Thank you, Mr. Chairman.
Members of the committee, I am pleased to be here with you to help the committee with its review of the question of privilege raised by Mr. Motz, the member from Medicine Hat—Cardston—Warner, concerning the documents published by the Royal Canadian Mounted Police website on the subject of Bill C-71.
When questions of privilege are referred to the committee, they are an opportunity to study in detail an issue put forward by the members themselves and to issue recommendations that will benefit everyone. It is through your committee that witnesses can be heard, documents obtained and concrete action taken, if that is the will of the committee, of course.
Respecting the dignity and authority of Parliament is a fundamental right which the House takes very seriously. The mission of the Speaker as a servant of the House is to ensure the protection of the rights and privileges, not only of every member, but also those of the House as a whole. In that sense, any affront to the authority of the House may constitute contempt of Parliament.
As its states on page 87 of the House of Commons Procedure and Practice, third edition:
There is [...]no doubt that the House of Commons remains capable of protecting itself from abuse should the occasion ever arise.
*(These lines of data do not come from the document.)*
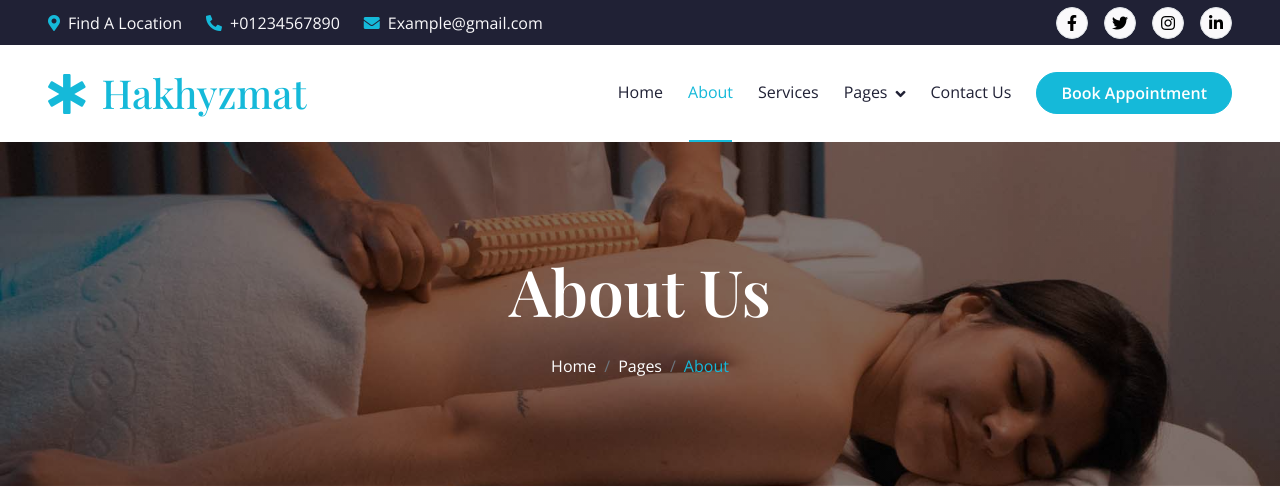
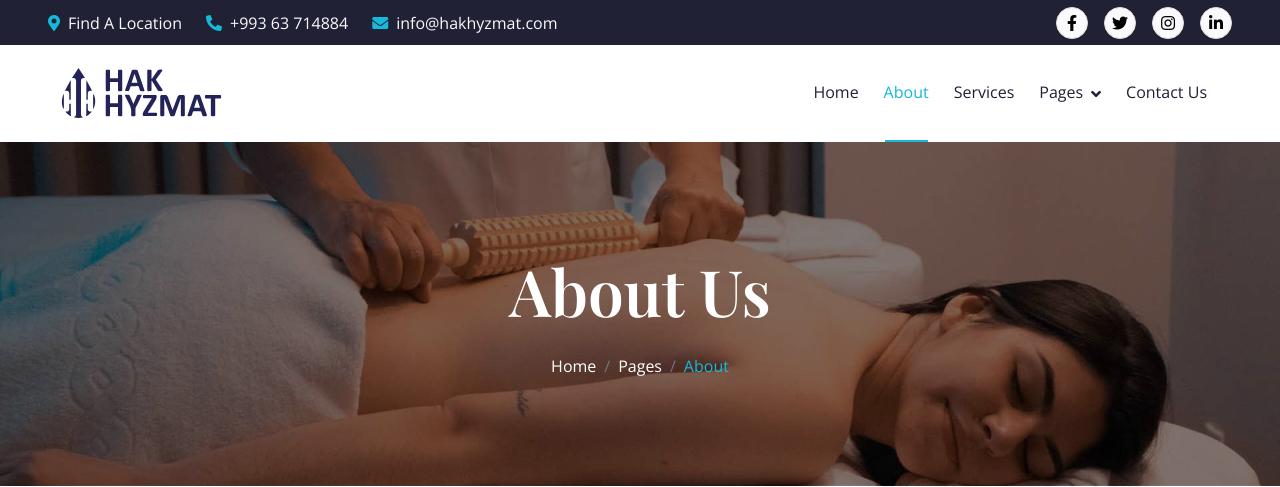
Before and after one commit to josephic9617/hakhyzmat_project, a Django app: page /about/ in a window 1280 px wide. Shown: the top 487 px of the page. Run offline with Django 5.2, Linux system fonts and the light colour scheme; data comes from the database, SQL or seed files in the repository; some libraries are stand-ins or nearby versions.

Commit message:
changed some text

```diff
--- a/templates/main/layout/base.html
+++ b/templates/main/layout/base.html
@@ -50,7 +50,7 @@
         style="width: 3rem; height: 3rem"
         role="status"
       >
-        <span class="sr-only">Loading...</span>
+        <span class="sr-only"></span>
       </div>
     </div>
     <!-- Spinner End -->
--- a/templates/main/layout/footer.html
+++ b/templates/main/layout/footer.html
@@ -1,11 +1,14 @@
+{% load static %}
 <div class="container-fluid footer py-5 wow fadeIn" data-wow-delay="0.2s">
   <div class="container py-5">
     <div class="row g-5">
       <div class="col-md-6 col-lg-6 col-xl-3">
         <div class="footer-item d-flex flex-column">
           <h4 class="text-white mb-4">
-            <i class="fas fa-star-of-life me-3"></i>Terapia
+            <i class="fas fa-star-of-life me-3"></i>Hakhyzmat
           </h4>
+
+          {% comment %} <img src="{% static 'main/img/logo.svg' %}" alt="Logo" class="mb-3" /> {% endcomment %}
 
           <p>
             Lorem ipsum dolor sit amet consectetur adipisicing elit. Delectus
@@ -64,7 +67,7 @@
 
       <div class="col-md-6 col-lg-6 col-xl-3">
         <div class="footer-item d-flex flex-column">
-          <h4 class="mb-4 text-white">Terapia Services</h4>
+          <h4 class="mb-4 text-white">Hakhyzmat Services</h4>
 
           <a href=""><i class="fas fa-angle-right me-2"></i> All Services</a>
 
@@ -85,19 +88,18 @@
           <h4 class="mb-4 text-white">Contact Info</h4>
 
           <a href=""
-            ><i class="fa fa-map-marker-alt me-2"></i> 123 Street, New York,
-            USA</a
+            ><i class="fa fa-map-marker-alt me-2"></i>G.Kulyyev street</a
           >
 
-          <a href=""><i class="fas fa-envelope me-2"></i> info@example.com</a>
+          <a href=""
+            ><i class="fa fa-map-marker-alt me-2"></i>Gujurly Yashlar building, Office 8.</a
+          >
 
-          <a href=""><i class="fas fa-envelope me-2"></i> info@example.com</a>
+          <a href=""><i class="fas fa-envelope me-2"></i> Ashgabat, Turkmenistan</a>
 
-          <a href=""><i class="fas fa-phone me-2"></i> +012 345 67890</a>
+          <a href=""><i class="fas fa-envelope me-2"></i> info@hakhyzmat.com</a>
 
-          <a href="" class="mb-3"
-            ><i class="fas fa-print me-2"></i> +012 345 67890</a
-          >
+          <a href=""><i class="fas fa-phone me-2"></i> +993 63 714884</a>
         </div>
       </div>
     </div>
--- a/templates/main/layout/topbar.html
+++ b/templates/main/layout/topbar.html
@@ -8,11 +8,11 @@
         >
 
         <a href="#" class="text-light me-4"
-          ><i class="fas fa-phone-alt text-primary me-2"></i>+01234567890</a
+          ><i class="fas fa-phone-alt text-primary me-2"></i>+993 63 714884</a
         >
 
         <a href="#" class="text-light me-0"
-          ><i class="fas fa-envelope text-primary me-2"></i>Example@gmail.com</a
+          ><i class="fas fa-envelope text-primary me-2"></i>info@hakhyzmat.com</a
         >
       </div>
     </div>
--- a/templates/main/navbar/navbar.html
+++ b/templates/main/navbar/navbar.html
@@ -1,12 +1,14 @@
+{% load static %}
 <div class="container-fluid position-relative p-0">
   <nav
     class="navbar navbar-expand-lg navbar-light bg-white px-4 px-lg-5 py-3 py-lg-0"
   >
     <a href="{% url 'home' %}" class="navbar-brand p-0">
-      <h1 class="text-primary m-0">
+      {% comment %} <h1 class="text-primary m-0">
         <i class="fas fa-star-of-life me-3"></i>Hakhyzmat
-      </h1>
-      <!-- <img src="img/logo.png" alt="Logo"> -->
+      </h1> {% endcomment %}
+
+      <img src="{% static 'main/img/logo_with_text.svg' %}" alt="Hakhyzmat" width="187" height="280" />
     </a>
 
     <button
@@ -69,12 +71,6 @@
           >Contact Us</a
         >
       </div>
-
-      <a
-        href="{% url 'appointment' %}"
-        class="btn btn-primary rounded-pill text-white py-2 px-4 flex-wrap flex-sm-shrink-0"
-        >Book Appointment</a
-      >
     </div>
   </nav>
 </div>
```
Also changed, not shown: templates/main/home/navbar.html (+11 -11 lines), static/main/img/logo.svg (added), static/main/img/logo_with_text.svg (added).
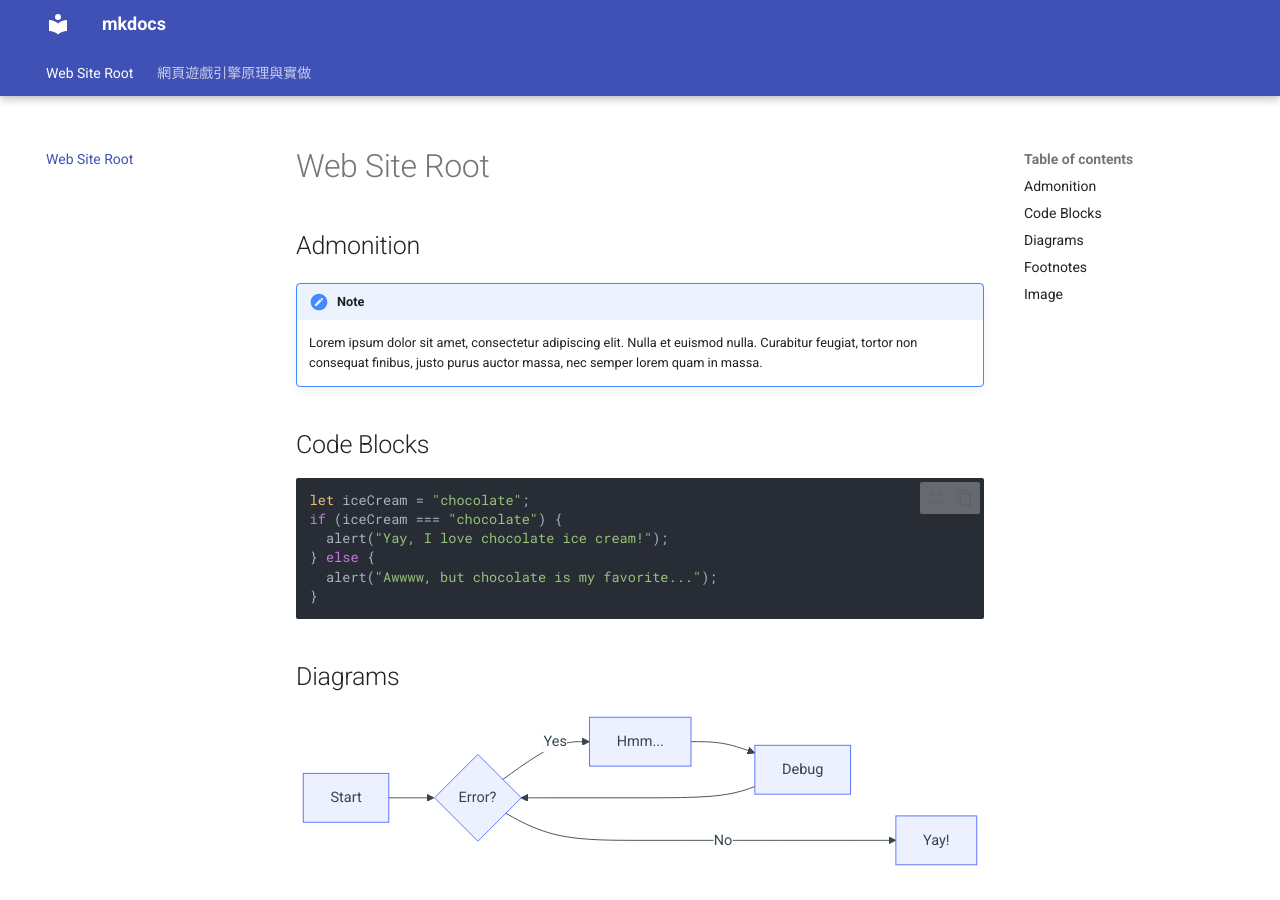
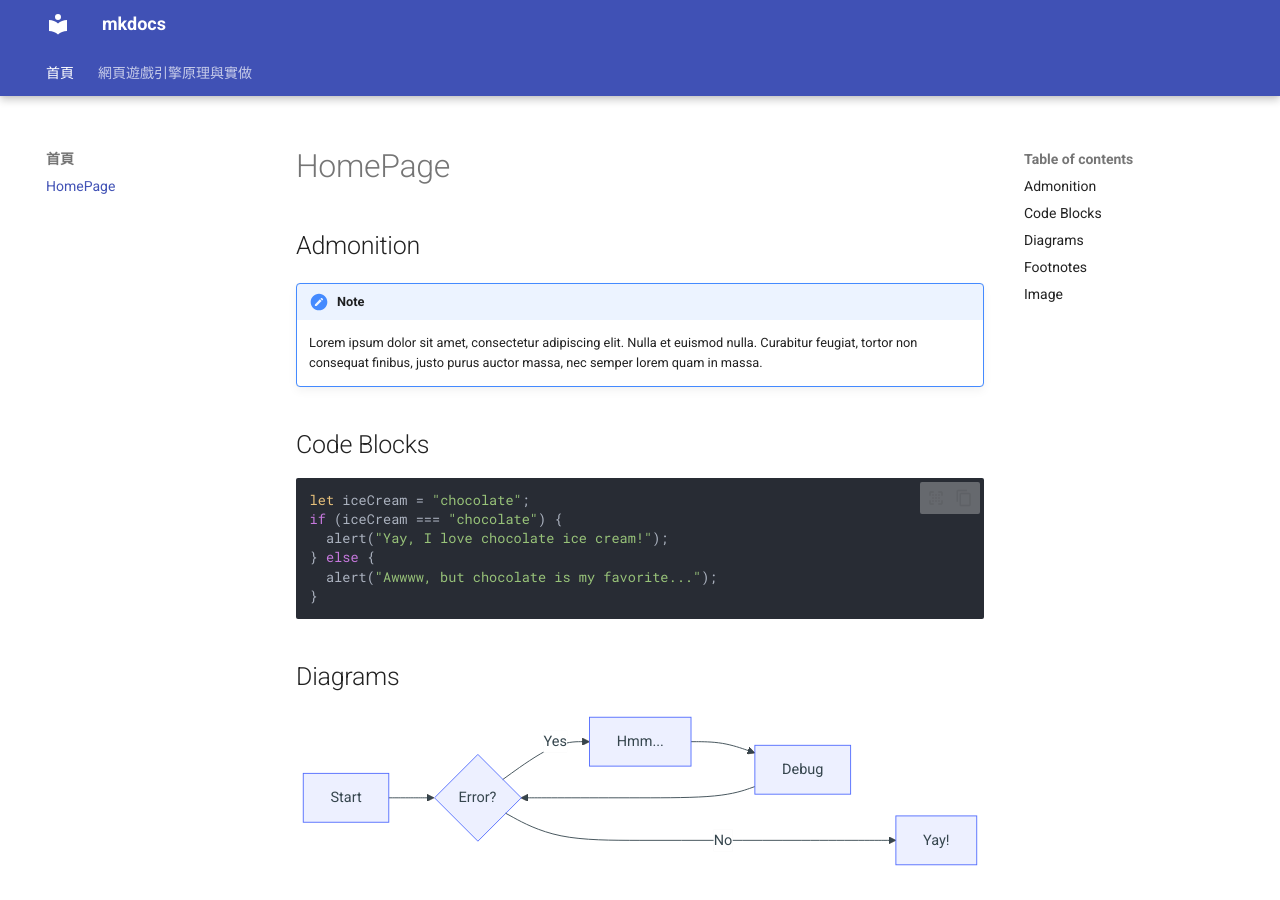
Before and after one commit to charlie89517/112-Principles-of-Web-Game, an MkDocs documentation site: the page built from website/index.md, in a window 1280 px wide and 900 px high. Built offline with MkDocs 1.6.1 and Material for MkDocs 9.7.7, drawn with Linux system fonts in a browser that asks for light colours; part of the change alters nothing that is shown.

Commit message:
更新 Navigation

```diff
--- a/mkdocs.yml
+++ b/mkdocs.yml
@@ -70,7 +70,8 @@ validation:
 
 # Sitemap
 nav:
-  - index.md
+  - 首頁:
+    - index.md
   - "網頁遊戲引擎原理與實做":
       - webgame-engine/index.md
       - 課程總覽:
@@ -79,6 +80,7 @@ nav:
           - webgame-engine/overview/git.md # Git
           - webgame-engine/overview/coding-style.md # Coding style
       - JavaScript & TypeScript:
+          - webgame-engine/learn-js/index.md # 基礎型別與語法
           - webgame-engine/learn-js/basic-and-syntax.md # 基礎型別與語法
           - webgame-engine/learn-js/class-and-object.md # 類別與物件
           - webgame-engine/learn-js/ts-js-compare.md # JS vs TS
@@ -87,13 +89,16 @@ nav:
           - webgame-engine/learn-js/this-and-closure.md # This 與 閉包
           - webgame-engine/learn-js/task-schedule.md # 事件循環
           - webgame-engine/learn-js/promise.md # 非同步處理
+          - webgame-engine/learn-js/generator.md # 生成器與協程
+          - webgame-engine/learn-js/http-request.md # HTTP & RESTful API
+          - webgame-engine/learn-js/websocket.md # Websocket
       - 設計模式:
           - webgame-engine/pattern/singleton.md # 單例模式
           - webgame-engine/pattern/composition.md # 組合模式
           - webgame-engine/pattern/observer.md # 觀察者模式
           - webgame-engine/pattern/object-pool.md # 物件池模式
       - Cocos Creator:
-          - webgame-engine/cocos/basic.md # Component介紹 & 生命週期
+          - webgame-engine/cocos/basic.md # Component介紹 & 生命週期(包含 schedule & scheduleOnce)
           - webgame-engine/cocos/node-and-coord.md # Node & 坐標系統
           - webgame-engine/cocos/events.md # 事件系統
           - 常用元件:
@@ -110,10 +115,9 @@ nav:
               - webgame-engine/cocos/common/scroll-view.md # ScrollView
               - webgame-engine/cocos/common/page-view.md # PageView
           - 動畫系統:
-              - webgame-engine/cocos/animate/tween.md # Tween
+              - webgame-engine/cocos/animate/tween.md # Tween( 請順便介紹 Easing 與 Cocos CurveRange Property )
               - webgame-engine/cocos/animate/animation.md # Animation
               - webgame-engine/cocos/animate/spine.md # Spine
-              - webgame-engine/cocos/animate/curve-range.md # Cocos CurveRange Property
               - webgame-engine/cocos/animate/particle-system.md # Particle System
           - 音效系統:
               - webgame-engine/cocos/sound/autoplay-policy.md #Web Audio Autoplay Policy
--- a/website/index.md
+++ b/website/index.md
@@ -1,4 +1,4 @@
-# Web Site Root
+# HomePage
 
 ## Admonition
 
```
In his ruling on June 19, 2018, the Speaker of the House of Commons summarized the facts surrounding the publication of information about Bill C-71 on the RCMP website. While the bill in question was following the normal legislative process, the information published on the RCMP website suggested its provisions would necessarily be enacted or had been already.
The Speaker reminded the members that Parliament's authority in scrutinizing and adopting bills remains unquestionable and must never be taken for granted. He then added, “Parliamentarians and citizens should be able to trust that officials responsible for disseminating information related to legislation are paying attention to what is happening in Parliament and are providing a clear and accurate history of the bills in question.”
When questions similar to the one before your committee were raised by members in the House, previous Speakers have repeated that situations such as this should never occur and have urged the government in various departments for which they are responsible to find solutions. Indeed, the Speakers of the House have always taken great care to act as defenders of Parliament's authority. An affront to that authority constitutes a transgression or a lack of respect for the House and its members. As Speaker Sauvé said on October 17, 1980, the publication of information harmful to the House may, for example, turn into a contempt of Parliament.
In the current case, the Speaker noted the careless attitude the RCMP displayed to the fundamental role of members as legislators. For him, parliamentary authority with respect to legislation cannot and should not be usurped. The Speaker explained the matter well when he said, “As Speaker, I cannot turn a blind eye to an approach by a government agency that overlooks the role of Parliament. To do otherwise would make us compliant in denigrating the authority and dignity of Parliament.”
I thank you once again for this invitation to testify.
I would now be pleased to answer your questions.